In an exciting research article published today in Genome Medicine, Rafa Irizzary and colleagues provide evidence for a gradual systems-level deregulation of the epigenome in stages prior to the onset of cancer and which later is seen to progress further in cancer. Thus, these insights could potentially lead to a clinical test with the ability to predict cancer risk in cells that are not yet malignant.
The authors focused on a specific epigenetic mark, known as DNA methylation, a molecular modification of DNA which can regulate the activity of nearby …
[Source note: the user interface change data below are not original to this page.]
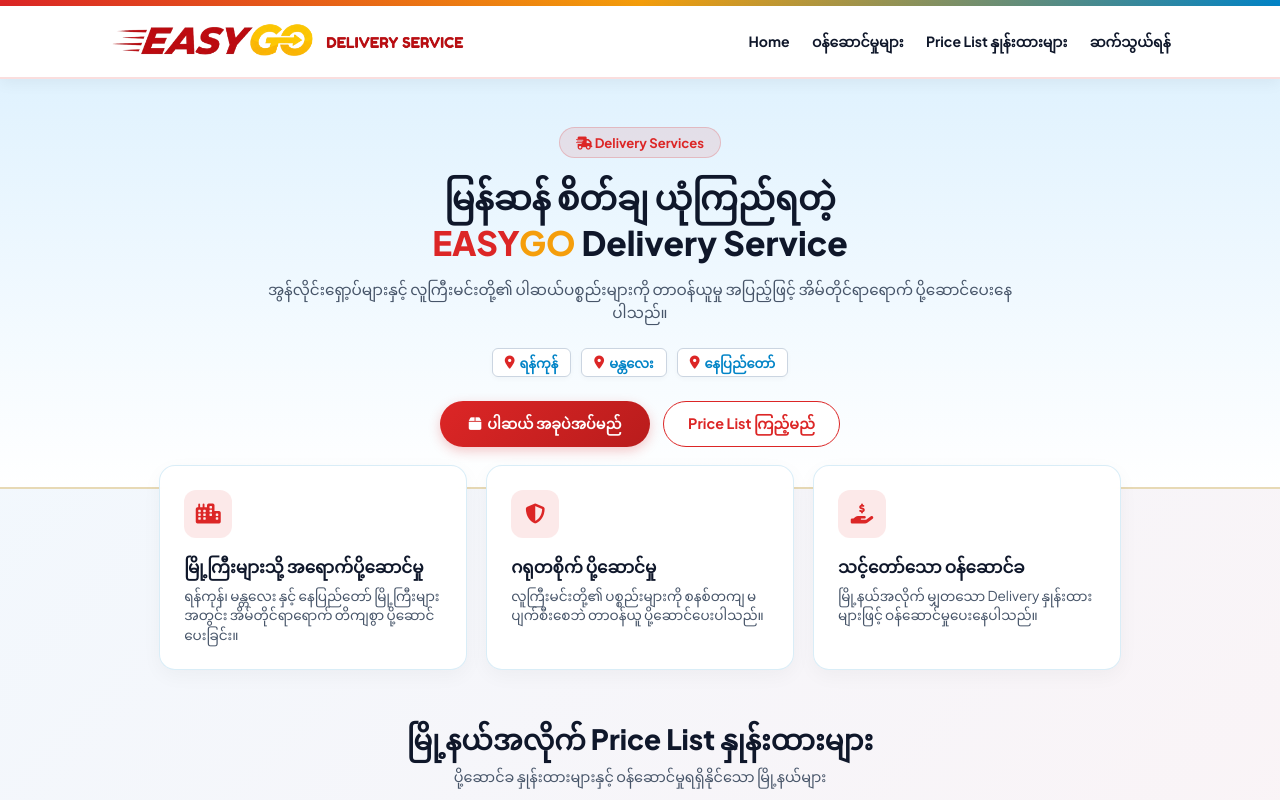
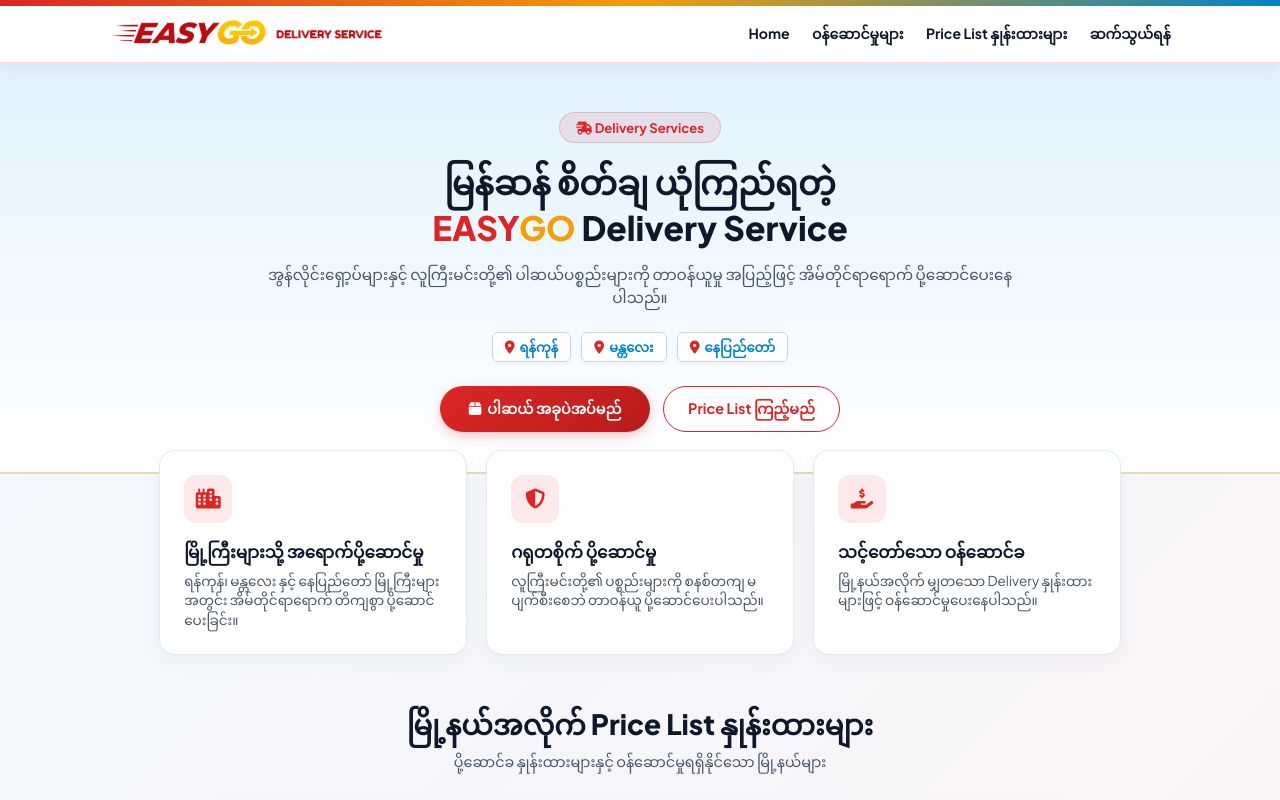
Before and after one commit to nyein16/Easy-Go-, a plain HTML site: page index.html in a window 1280 px wide. Shown: the top 800 px of the page. Drawn offline with Linux system fonts and the light colour scheme; a web font is replaced by a local one.

Commit message:
Add files via upload

```diff
--- a/index.html
+++ b/index.html
@@ -52,7 +52,7 @@
     .nav-container {
       max-width: 1100px;
       margin: 0 auto;
-      padding: 0.6rem 1.2rem;
+      padding: 0.5rem 1.2rem;
       display: flex;
       justify-content: space-between;
       align-items: center;
@@ -64,11 +64,12 @@
       text-decoration: none;
     }
 
-    /* Logo size ပိုမိုကြီးမားကြည်လင်စေရန် ချိန်ညှိထားသည် */
+    /* Logo ပုံ ကွက်တိဖြစ်စေရန် အကျယ်နှင့် အမြင့် ထိန်းညှိခြင်း */
     .logo-img {
-      max-height: 52px;
+      height: 40px;
       width: auto;
       object-fit: contain;
+      display: block;
     }
 
     .nav-links {
@@ -339,7 +340,7 @@
   <header>
     <div class="nav-container">
       <a href="#" class="logo">
-        <!-- Logo file name updated -->
+        <!-- Logo file name -->
         <img src="ei_1793952367895-removebg-preview.png" alt="Easy Go Logo" class="logo-img">
       </a>
       <ul class="nav-links">
```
New research published today in Genome Biology shows that RNA sequencing could lead the way towards more personalized treatments for prostate cancer. In this guest post, Dr Iain Frame, Director of Research at Prostate Cancer UK discusses what this could mean for patients and health services, and what more is needed to provide effective support and treatment for men with prostate cancer.
We are used to hearing and talking about prostate cancer as a single disease. Albeit a disease with its tigers and pussycats – the tigers being the aggressive cancers that move out of the prostate gland to other parts of the body, and the pussycats being those cancers that may never cause any harm and won’t go …
Breast cancer – the most common type of cancer affecting women – is often thought of as a single disease. However, mounting evidence suggests that there are multiple subtypes, all of which occur at different rates, have varying levels of aggressiveness, and respond to different types of treatment.
One of the better understood subtypes is HER2-positive breast cancer, defined by high expression of the HER2 protein. Women with HER2-positive breast cancer are often treated with targeted therapies such as trastuzumab, which has dramatically improved survival rates from HER2-positive breast cancer in the past decade.
Progress in treating HER2-positive breast cancer
In a Q&A podcast published in BMC Medicine to launch our Spotlight on breast cancer …
When I was three years old my grandma passed away after a long fight with cancer. I should disclaim quickly: it never affected me greatly, since I was too young to remember anything. I know, though, that that experience was a gruelling one for my mum, who cared for our grandma during the therapy – battle with cancer ain’t pretty in general, and it was even worse then.
It would of course be easy to blame the health system of the communist regime in which we lived at the time but the truth is that the treatment strategy was pretty much the same all over the place: surgery, radiotherapy, chemotherapy. It doesn’t work? Let’s try harsher treatment. And the understanding …